Hôtel du Nord is released on DVD in the UK by Soda Pictures as the first release under their newly established Soda Vintage label, giving releases to classic films as yet unavailable on DVD. The film is presented on a single-layer disc in PAL format and the DVD is encoded for Region 2.
The video transfer for the film – a port of the unsubtitled MK2 French edition - is excellent. The image quality of this 70 year film is little short of astonishing, showing remarkable clarity and a full range of greyscale tones. There are a few little skips, jumps and wobbles occasionally, but this is no doubt attributable to the condition of the original source material and the restoration work undertaken on it. Only one very short scene seems to be from a different, lesser quality print, but otherwise there are no extant marks or scratches or damage of any kind. Inevitably with MK2, there are some compression issues, with objects wavering against backgrounds occasionally. This is particularly noticeable in the very last scene of the film. There was also one serious flaw where the image broke-up on my copy of the disc, a DVD-R checkdisc, but I suspect that this will not be an issue on the retail copy of the disc.
The audio track is presented in Dolby Digital 2.0 and is quite basic, but this is as good as it gets for a film that is 70 years old. Like the image, it has also undoubtedly been well restored and dialogue is consequently quite clear, with little in the way of troublesome background noise or crackle.
English subtitles are provided in a white font and are always clearly readable. They are optional.
Soda have not carried across the fine extra features on the MK2 release (reviewed here by Mark Boydell), but it does include an excellent Introduction (18:18) to the film by Paul Ryan, who sets the context of Carné’s work in poetic realism and his alignment with the left-wing Popular Front, as well as providing plenty of facts, anecdotes and background information on the writers, the performers and the shooting of the film. It would be relatively spoiler-free and serve as an introduction, except that they include a lot of scenes from the film. The long, unsubtitled Trailer (4:27) is very much a highlights montage. Old and scratchy, it only serves to show how stunning the presentation of the feature is in comparison. A Picture Gallery shows four stills from the film.

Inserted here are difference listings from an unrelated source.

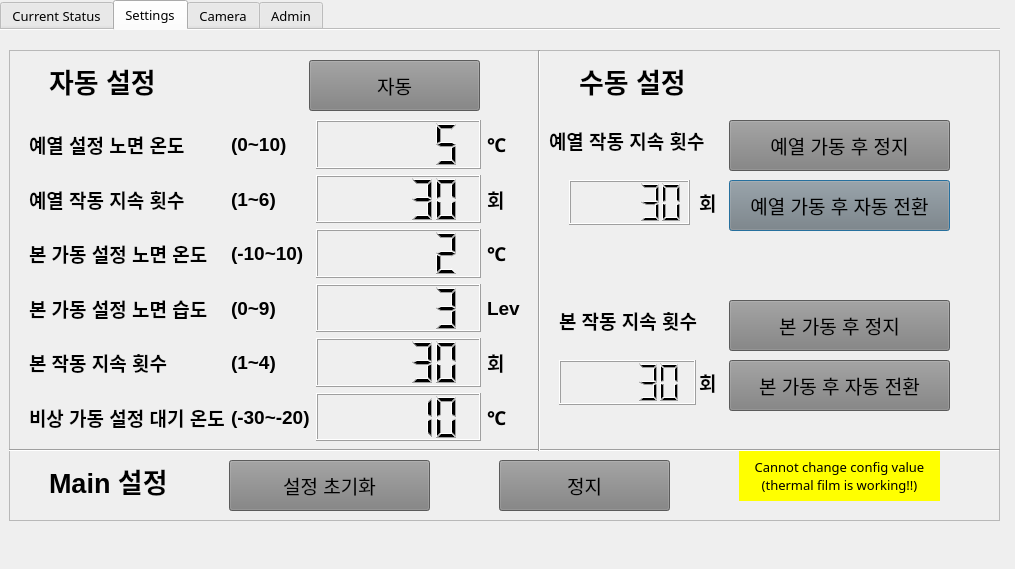
This is SMRS_r_pi.ui in quilp007/SMRS as Qt 5 draws it before an edit. The edited form follows.
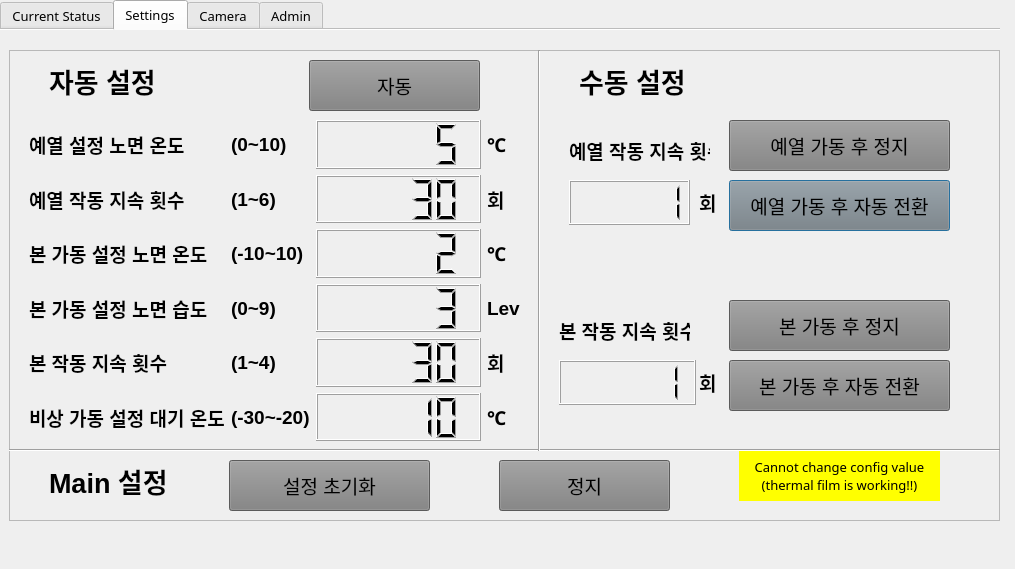
This is the edited form. Icons and pictures are not drawn.

Commit message: add new ui for raspberry pi

```diff
--- a/SMRS_r_pi.ui
+++ b/SMRS_r_pi.ui
@@ -1737,10 +1737,10 @@
        <number>5</number>
       </property>
       <property name="value" stdset="0">
-       <double>30.000000000000000</double>
+       <double>1.000000000000000</double>
       </property>
       <property name="intValue" stdset="0">
-       <number>30</number>
+       <number>1</number>
       </property>
      </widget>
      <widget class="QLCDNumber" name="heat_on_time_manual">
@@ -1779,10 +1779,10 @@
        <number>5</number>
       </property>
       <property name="value" stdset="0">
-       <double>30.000000000000000</double>
+       <double>1.000000000000000</double>
       </property>
       <property name="intValue" stdset="0">
-       <number>30</number>
+       <number>1</number>
       </property>
      </widget>
      <widget class="QLabel" name="label_24">
@@ -1945,9 +1945,9 @@
      <widget class="QLabel" name="label_25">
       <property name="geometry">
        <rect>
-        <x>540</x>
-        <y>70</y>
-        <width>171</width>
+        <x>560</x>
+        <y>80</y>
+        <width>141</width>
         <height>41</height>
        </rect>
       </property>
@@ -2005,8 +2005,8 @@
       <property name="geometry">
        <rect>
         <x>550</x>
-        <y>250</y>
-        <width>151</width>
+        <y>260</y>
+        <width>131</width>
         <height>41</height>
        </rect>
       </property>
```
The commit also changes 1 other file.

Following Eureka’s Masters of Cinema release of Jean Renoir’s Toni earlier this month, it’s great to see Soda Pictures also delving into the back catalogue of classic French cinema, with an equally impressive transfer as the first release on their Soda Vintage label. Hôtel du Nord’s poetic realism could hardly be further removed from Renoir’s early neo-realism, but it’s also an intriguing example of popular French cinema as well as cinema of the people. It’s a rather more romanticised look at the working classes, their lives and their aspirations, but it similarly retains a curious fascination in the fatalistic quality of its storyline.